» **WHAT IS REQUIRED**
Entries follow. Return each line that contains the word "ggplot".

##############################

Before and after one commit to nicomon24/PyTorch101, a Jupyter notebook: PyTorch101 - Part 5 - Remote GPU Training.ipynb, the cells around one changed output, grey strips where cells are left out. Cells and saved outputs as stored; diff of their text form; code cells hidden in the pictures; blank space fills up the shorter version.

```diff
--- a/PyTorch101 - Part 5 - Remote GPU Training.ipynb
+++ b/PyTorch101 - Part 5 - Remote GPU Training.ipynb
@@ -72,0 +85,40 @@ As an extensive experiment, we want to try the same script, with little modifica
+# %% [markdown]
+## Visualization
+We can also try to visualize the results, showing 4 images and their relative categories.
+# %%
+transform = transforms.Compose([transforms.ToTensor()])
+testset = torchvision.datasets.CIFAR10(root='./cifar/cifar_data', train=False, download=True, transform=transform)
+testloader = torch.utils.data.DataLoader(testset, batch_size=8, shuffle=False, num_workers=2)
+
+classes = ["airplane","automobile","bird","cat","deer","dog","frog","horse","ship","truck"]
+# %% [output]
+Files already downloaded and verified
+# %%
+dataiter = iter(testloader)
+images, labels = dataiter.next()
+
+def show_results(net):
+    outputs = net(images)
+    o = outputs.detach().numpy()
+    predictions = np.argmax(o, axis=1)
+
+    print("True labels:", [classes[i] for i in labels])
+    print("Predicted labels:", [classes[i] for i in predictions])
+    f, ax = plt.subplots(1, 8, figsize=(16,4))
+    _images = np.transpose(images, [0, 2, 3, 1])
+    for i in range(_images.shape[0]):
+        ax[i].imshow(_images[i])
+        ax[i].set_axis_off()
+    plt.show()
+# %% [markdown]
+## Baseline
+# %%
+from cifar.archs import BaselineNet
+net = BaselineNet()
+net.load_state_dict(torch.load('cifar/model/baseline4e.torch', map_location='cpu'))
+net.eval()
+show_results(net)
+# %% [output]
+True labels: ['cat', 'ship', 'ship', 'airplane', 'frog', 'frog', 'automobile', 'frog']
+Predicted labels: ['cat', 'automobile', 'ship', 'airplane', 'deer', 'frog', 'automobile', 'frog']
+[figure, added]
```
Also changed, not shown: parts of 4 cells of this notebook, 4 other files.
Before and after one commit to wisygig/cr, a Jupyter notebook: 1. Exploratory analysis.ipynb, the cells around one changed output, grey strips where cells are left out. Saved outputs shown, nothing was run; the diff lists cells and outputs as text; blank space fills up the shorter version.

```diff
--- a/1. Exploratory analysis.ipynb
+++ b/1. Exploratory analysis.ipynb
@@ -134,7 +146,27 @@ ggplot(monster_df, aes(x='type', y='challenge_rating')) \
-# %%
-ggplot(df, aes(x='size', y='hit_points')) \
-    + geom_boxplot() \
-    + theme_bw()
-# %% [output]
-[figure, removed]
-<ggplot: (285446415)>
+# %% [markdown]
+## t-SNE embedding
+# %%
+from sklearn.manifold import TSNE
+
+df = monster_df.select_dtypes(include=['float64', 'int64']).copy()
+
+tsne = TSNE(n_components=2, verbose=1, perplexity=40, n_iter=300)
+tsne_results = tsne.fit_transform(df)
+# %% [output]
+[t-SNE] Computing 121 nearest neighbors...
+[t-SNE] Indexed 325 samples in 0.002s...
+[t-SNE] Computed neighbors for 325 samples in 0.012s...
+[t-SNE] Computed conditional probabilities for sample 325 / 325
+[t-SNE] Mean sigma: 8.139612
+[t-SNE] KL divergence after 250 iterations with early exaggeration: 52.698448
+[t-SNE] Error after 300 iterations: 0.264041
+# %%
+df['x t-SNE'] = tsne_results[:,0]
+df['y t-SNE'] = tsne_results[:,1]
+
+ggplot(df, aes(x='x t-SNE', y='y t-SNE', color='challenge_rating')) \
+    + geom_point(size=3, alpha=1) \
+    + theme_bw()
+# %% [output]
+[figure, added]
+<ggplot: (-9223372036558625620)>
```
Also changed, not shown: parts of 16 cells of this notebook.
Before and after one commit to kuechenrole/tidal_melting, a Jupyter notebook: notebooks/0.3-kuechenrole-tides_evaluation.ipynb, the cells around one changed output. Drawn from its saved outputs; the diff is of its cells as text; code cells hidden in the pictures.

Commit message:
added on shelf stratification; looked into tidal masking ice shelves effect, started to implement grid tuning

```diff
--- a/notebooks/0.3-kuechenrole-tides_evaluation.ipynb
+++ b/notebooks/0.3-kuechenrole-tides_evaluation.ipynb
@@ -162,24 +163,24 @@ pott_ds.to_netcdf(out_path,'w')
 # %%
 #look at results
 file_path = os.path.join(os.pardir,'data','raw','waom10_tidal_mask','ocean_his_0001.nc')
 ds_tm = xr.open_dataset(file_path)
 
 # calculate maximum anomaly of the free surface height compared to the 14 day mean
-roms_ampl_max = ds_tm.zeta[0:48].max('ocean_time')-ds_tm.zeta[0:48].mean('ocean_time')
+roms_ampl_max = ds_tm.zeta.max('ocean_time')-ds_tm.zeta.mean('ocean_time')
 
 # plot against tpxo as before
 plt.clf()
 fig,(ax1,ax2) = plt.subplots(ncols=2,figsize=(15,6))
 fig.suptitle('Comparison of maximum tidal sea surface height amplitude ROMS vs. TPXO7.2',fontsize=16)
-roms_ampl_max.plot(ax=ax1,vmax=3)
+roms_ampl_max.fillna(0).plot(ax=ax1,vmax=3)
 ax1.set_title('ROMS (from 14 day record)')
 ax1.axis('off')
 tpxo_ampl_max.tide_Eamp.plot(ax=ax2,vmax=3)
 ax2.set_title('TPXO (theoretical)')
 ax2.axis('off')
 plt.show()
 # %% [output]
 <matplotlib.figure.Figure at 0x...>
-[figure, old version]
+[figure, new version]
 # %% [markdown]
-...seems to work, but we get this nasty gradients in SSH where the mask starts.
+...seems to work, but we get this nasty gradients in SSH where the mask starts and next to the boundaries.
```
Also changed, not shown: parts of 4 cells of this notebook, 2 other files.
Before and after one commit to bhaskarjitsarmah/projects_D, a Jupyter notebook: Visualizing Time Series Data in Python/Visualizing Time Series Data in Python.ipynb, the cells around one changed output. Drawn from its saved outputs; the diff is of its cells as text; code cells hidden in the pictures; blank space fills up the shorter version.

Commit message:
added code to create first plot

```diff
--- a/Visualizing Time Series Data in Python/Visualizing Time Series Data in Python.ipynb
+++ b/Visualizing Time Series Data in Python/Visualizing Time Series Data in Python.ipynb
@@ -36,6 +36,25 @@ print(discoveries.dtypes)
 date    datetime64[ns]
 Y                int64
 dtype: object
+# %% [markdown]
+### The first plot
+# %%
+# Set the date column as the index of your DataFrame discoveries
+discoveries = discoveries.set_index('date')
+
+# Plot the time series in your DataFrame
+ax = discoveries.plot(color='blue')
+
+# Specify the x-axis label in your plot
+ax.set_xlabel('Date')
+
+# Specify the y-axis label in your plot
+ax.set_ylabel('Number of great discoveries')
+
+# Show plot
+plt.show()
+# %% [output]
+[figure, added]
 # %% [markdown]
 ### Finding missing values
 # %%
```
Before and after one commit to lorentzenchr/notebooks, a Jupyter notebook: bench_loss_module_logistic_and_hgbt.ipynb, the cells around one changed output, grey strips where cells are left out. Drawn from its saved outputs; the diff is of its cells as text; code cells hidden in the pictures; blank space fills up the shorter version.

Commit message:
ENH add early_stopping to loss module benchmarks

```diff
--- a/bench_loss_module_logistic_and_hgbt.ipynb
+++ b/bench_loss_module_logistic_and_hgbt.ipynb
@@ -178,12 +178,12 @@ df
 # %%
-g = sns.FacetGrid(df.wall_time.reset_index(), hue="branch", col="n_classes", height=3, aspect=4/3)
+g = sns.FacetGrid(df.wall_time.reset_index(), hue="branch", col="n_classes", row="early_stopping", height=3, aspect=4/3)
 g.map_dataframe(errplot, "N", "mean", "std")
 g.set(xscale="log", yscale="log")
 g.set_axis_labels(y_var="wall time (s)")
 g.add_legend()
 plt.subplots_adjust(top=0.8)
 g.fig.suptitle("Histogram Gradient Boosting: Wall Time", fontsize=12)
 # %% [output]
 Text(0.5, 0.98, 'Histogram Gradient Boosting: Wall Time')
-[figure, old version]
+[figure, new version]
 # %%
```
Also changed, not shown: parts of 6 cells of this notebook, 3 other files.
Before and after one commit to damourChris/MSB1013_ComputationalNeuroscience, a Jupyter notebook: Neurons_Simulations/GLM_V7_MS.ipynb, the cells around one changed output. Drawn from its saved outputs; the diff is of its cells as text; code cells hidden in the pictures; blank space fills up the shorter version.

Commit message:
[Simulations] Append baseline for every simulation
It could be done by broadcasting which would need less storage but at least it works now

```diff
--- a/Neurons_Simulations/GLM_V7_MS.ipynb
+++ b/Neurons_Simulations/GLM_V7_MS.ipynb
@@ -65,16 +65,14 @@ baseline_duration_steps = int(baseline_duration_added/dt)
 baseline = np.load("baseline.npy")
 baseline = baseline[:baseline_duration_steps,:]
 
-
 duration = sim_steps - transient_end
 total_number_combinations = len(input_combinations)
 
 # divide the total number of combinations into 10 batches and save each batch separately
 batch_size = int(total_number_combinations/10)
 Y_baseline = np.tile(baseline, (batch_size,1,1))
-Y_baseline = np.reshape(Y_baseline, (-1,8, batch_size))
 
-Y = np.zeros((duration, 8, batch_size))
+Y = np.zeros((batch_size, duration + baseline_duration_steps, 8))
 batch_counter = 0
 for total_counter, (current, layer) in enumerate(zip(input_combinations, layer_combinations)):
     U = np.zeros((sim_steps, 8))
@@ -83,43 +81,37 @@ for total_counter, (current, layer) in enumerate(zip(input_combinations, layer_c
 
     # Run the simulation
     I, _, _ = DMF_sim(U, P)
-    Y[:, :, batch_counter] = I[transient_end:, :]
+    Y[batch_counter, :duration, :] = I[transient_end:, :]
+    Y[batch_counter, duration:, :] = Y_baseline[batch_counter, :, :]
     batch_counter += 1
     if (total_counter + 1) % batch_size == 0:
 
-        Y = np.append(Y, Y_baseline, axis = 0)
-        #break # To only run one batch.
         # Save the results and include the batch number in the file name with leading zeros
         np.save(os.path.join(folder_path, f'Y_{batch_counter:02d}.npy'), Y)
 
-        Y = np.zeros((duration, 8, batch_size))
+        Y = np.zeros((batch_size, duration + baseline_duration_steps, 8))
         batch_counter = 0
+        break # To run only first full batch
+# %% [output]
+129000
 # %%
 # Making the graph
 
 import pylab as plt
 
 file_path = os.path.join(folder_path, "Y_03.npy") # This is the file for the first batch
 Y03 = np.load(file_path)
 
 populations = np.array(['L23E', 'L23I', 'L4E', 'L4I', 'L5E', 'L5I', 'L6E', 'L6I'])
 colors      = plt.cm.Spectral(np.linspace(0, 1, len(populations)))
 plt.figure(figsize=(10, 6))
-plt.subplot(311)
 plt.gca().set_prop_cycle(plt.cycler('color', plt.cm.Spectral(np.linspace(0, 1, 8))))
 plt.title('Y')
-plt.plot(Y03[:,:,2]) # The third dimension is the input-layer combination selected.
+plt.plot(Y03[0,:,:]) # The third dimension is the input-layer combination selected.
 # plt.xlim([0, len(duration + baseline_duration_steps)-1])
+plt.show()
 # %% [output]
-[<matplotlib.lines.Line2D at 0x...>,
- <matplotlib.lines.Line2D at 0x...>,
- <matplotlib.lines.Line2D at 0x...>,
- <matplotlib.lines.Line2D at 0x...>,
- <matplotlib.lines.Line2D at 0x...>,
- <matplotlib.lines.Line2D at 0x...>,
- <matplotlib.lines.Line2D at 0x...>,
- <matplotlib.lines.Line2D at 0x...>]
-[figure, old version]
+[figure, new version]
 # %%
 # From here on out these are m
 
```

##############################

» **FINAL ANSWER**
@@ -134,7 +146,27 @@ ggplot(monster_df, aes(x='type', y='challenge_rating')) \
-ggplot(df, aes(x='size', y='hit_points')) \
-<ggplot: (285446415)>
+ggplot(df, aes(x='x t-SNE', y='y t-SNE', color='challenge_rating')) \
+<ggplot: (-9223372036558625620)>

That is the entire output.